Many hardware people around these parts will be familiar with devices used as switches, using at least three-terminals to effect this, an input, an output and a gate. Typical devices that spring to mind are bipolar transistors, triacs and and ye olde triode valve. Can you use a diode to switch a signal even if it has only two terminals? Of course you can, and it’s a tried and trusted technique very common in test equipment and circuits that handle RF signals. (Video, embedded below.)
The trick is that diodes block current in one direction but allow it to flow in the other, denoted by the deliberately obvious symbol. So your DC signals can’t swim upstream, but the same isn’t true for AC. Signals can be passed “the wrong way” through a diode by inducing small fluctuations in the current. Put another way, if you bias the diode into conduction, changes in the downstream voltage level result in changes in the current flowing through the diode, and the (smaller) AC signal gets through. But if you take away the bias, by turning off the DC bias voltage source, the diode switches back to non-conducting, blocking the signal. And that makes a diode a DC controlled switch for AC signals.

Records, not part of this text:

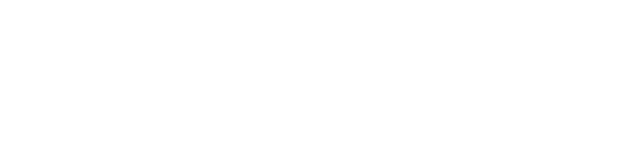
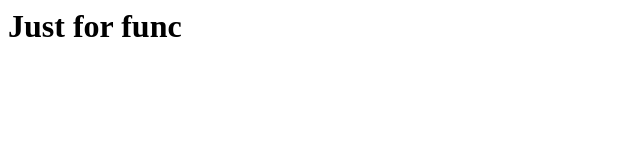
Before and after one commit to dicorage/git2, a plain HTML site: page index.html in a window 1280 px wide. Shown: the whole page, without its empty margins (0-640 px from the left). Drawn offline with Linux system fonts and the light colour scheme.

Commit message:
Added an h1 to index

```diff
--- a/index.html
+++ b/index.html
@@ -3,5 +3,6 @@
         <title>Git2 Folder</title>
     </head>
     <body>
+        <h1>Just for func</h1>
     </body>
 </html>
```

While [IMSAI Guy] demonstrates this with a signal diode, as he explains, one would typically use a PIN diode, which has an extra intrinsic (undoped) region between the P and the N, allowing the device to fully turn off, reducing leakage significantly.
Of course, we’ve covered diodes many times from different angles, there is always something to learn. Checkout how high voltage diodes are constructed, diodes detecting ionising radiation, and finally this great series about our new favourite two-terminal device.
See, the humble diode can be fun after all!